Stored records:
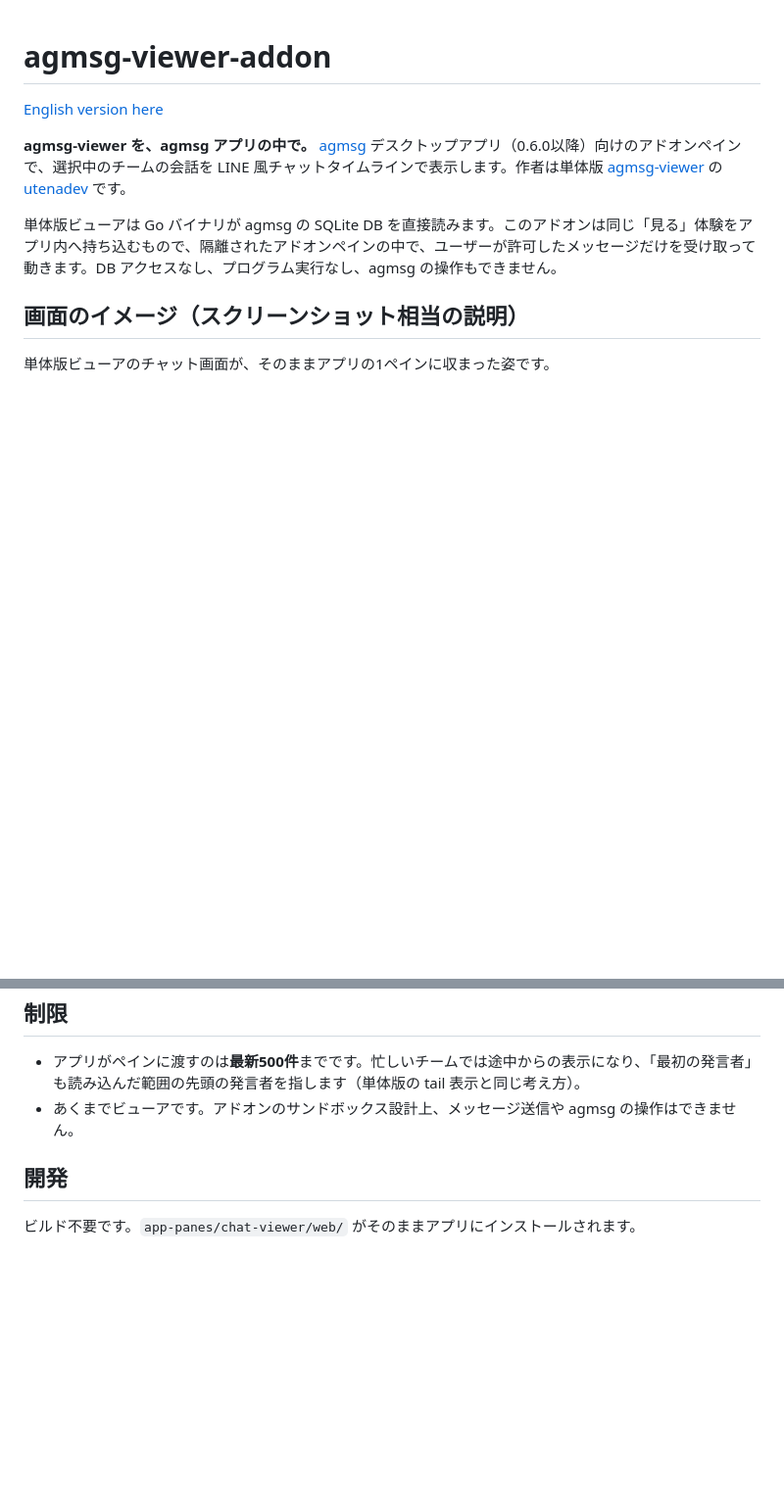
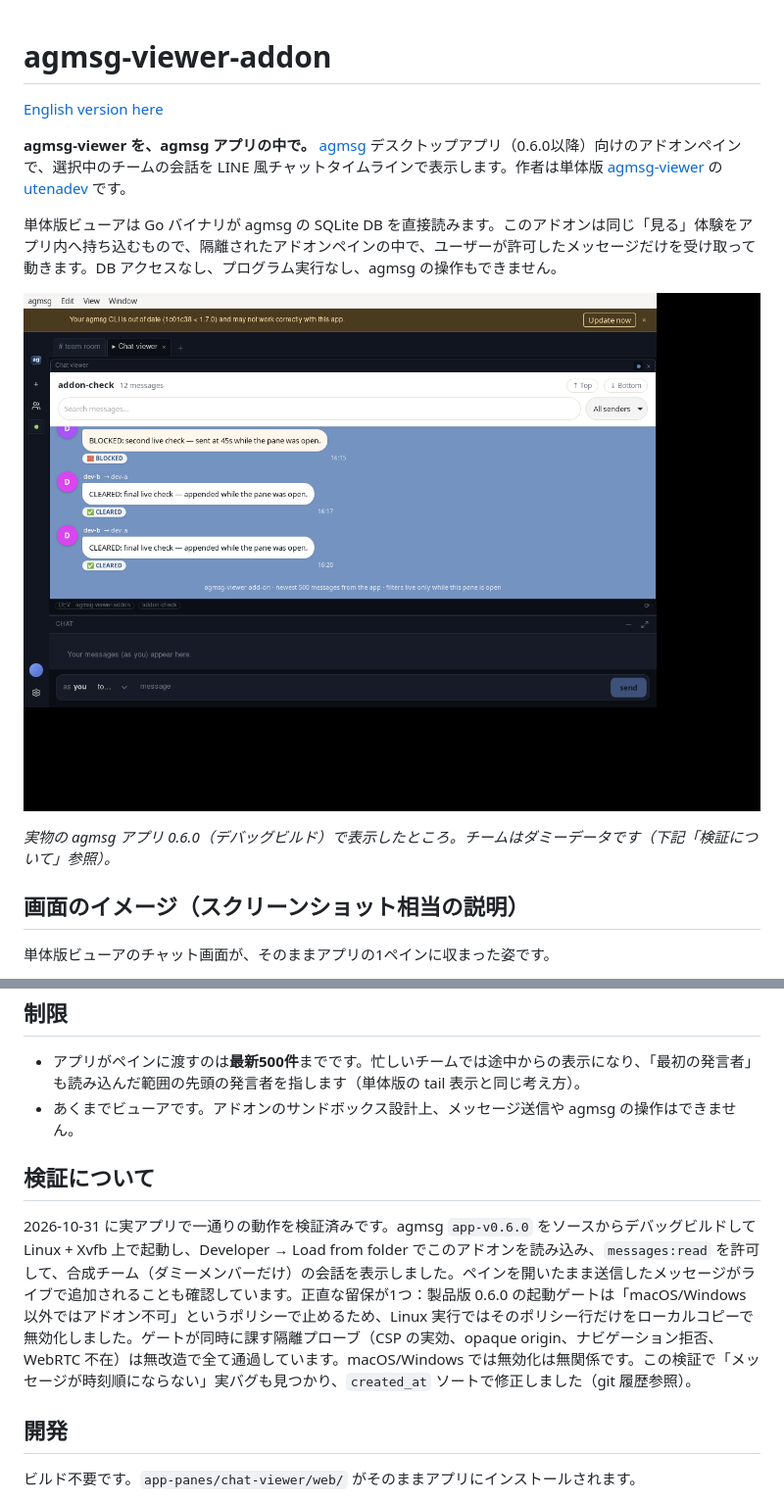
Before and after one commit to utenadev/agmsg-viewer-addon, a Markdown page: README-ja.md, 2 parts joined by grey strips. Shown at 98% size. GitHub-like rendering; pictures changed too: screenshot.png (added); blank space fills up the shorter version.

```diff
--- a/README-ja.md
+++ b/README-ja.md
@@ -8,6 +8,10 @@
 [utenadev](https://github.com/utenadev) です。
 
 単体版ビューアは Go バイナリが agmsg の SQLite DB を直接読みます。このアドオンは同じ「見る」体験をアプリ内へ持ち込むもので、隔離されたアドオンペインの中で、ユーザーが許可したメッセージだけを受け取って動きます。DB アクセスなし、プログラム実行なし、agmsg の操作もできません。
+
+![agmsg アプリで動作中の Chat viewer ペイン](screenshot.png)
+
+*実物の agmsg アプリ 0.6.0（デバッグビルド）で表示したところ。チームはダミーデータです（下記「検証について」参照）。*
 
 ## 画面のイメージ（スクリーンショット相当の説明）
 
@@ -49,6 +53,10 @@
 - アプリがペインに渡すのは**最新500件**までです。忙しいチームでは途中からの表示になり、「最初の発言者」も読み込んだ範囲の先頭の発言者を指します（単体版の tail 表示と同じ考え方）。
 - あくまでビューアです。アドオンのサンドボックス設計上、メッセージ送信や agmsg の操作はできません。
 
+## 検証について
+
+2026-10-31 に実アプリで一通りの動作を検証済みです。agmsg `app-v0.6.0` をソースからデバッグビルドして Linux + Xvfb 上で起動し、Developer → Load from folder でこのアドオンを読み込み、`messages:read` を許可して、合成チーム（ダミーメンバーだけ）の会話を表示しました。ペインを開いたまま送信したメッセージがライブで追加されることも確認しています。正直な留保が1つ：製品版 0.6.0 の起動ゲートは「macOS/Windows 以外ではアドオン不可」というポリシーで止めるため、Linux 実行ではそのポリシー行だけをローカルコピーで無効化しました。ゲートが同時に課す隔離プローブ（CSP の実効、opaque origin、ナビゲーション拒否、WebRTC 不在）は無改造で全て通過しています。macOS/Windows では無効化は無関係です。この検証で「メッセージが時刻順にならない」実バグも見つかり、`created_at` ソートで修正しました（git 履歴参照）。
+
 ## 開発
 
 ビルド不要です。`app-panes/chat-viewer/web/` がそのままアプリにインストールされます。
```
Also changed, not shown: README.md (+20 -0 lines).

§ REQUIRED WORK: Produce a word-for-word copy of the records, omitting all images.

§ RESULT:
Before and after one commit to utenadev/agmsg-viewer-addon, a Markdown page: README-ja.md, 2 parts joined by grey strips. Shown at 98% size. GitHub-like rendering; pictures changed too: screenshot.png (added); blank space fills up the shorter version.

```diff
--- a/README-ja.md
+++ b/README-ja.md
@@ -8,6 +8,10 @@
 [utenadev](https://github.com/utenadev) です。
 
 単体版ビューアは Go バイナリが agmsg の SQLite DB を直接読みます。このアドオンは同じ「見る」体験をアプリ内へ持ち込むもので、隔離されたアドオンペインの中で、ユーザーが許可したメッセージだけを受け取って動きます。DB アクセスなし、プログラム実行なし、agmsg の操作もできません。
+
+![agmsg アプリで動作中の Chat viewer ペイン](screenshot.png)
+
+*実物の agmsg アプリ 0.6.0（デバッグビルド）で表示したところ。チームはダミーデータです（下記「検証について」参照）。*
 
 ## 画面のイメージ（スクリーンショット相当の説明）
 
@@ -49,6 +53,10 @@
 - アプリがペインに渡すのは**最新500件**までです。忙しいチームでは途中からの表示になり、「最初の発言者」も読み込んだ範囲の先頭の発言者を指します（単体版の tail 表示と同じ考え方）。
 - あくまでビューアです。アドオンのサンドボックス設計上、メッセージ送信や agmsg の操作はできません。
 
+## 検証について
+
+2026-10-31 に実アプリで一通りの動作を検証済みです。agmsg `app-v0.6.0` をソースからデバッグビルドして Linux + Xvfb 上で起動し、Developer → Load from folder でこのアドオンを読み込み、`messages:read` を許可して、合成チーム（ダミーメンバーだけ）の会話を表示しました。ペインを開いたまま送信したメッセージがライブで追加されることも確認しています。正直な留保が1つ：製品版 0.6.0 の起動ゲートは「macOS/Windows 以外ではアドオン不可」というポリシーで止めるため、Linux 実行ではそのポリシー行だけをローカルコピーで無効化しました。ゲートが同時に課す隔離プローブ（CSP の実効、opaque origin、ナビゲーション拒否、WebRTC 不在）は無改造で全て通過しています。macOS/Windows では無効化は無関係です。この検証で「メッセージが時刻順にならない」実バグも見つかり、`created_at` ソートで修正しました（git 履歴参照）。
+
 ## 開発
 
 ビルド不要です。`app-panes/chat-viewer/web/` がそのままアプリにインストールされます。
```
Also changed, not shown: README.md (+20 -0 lines).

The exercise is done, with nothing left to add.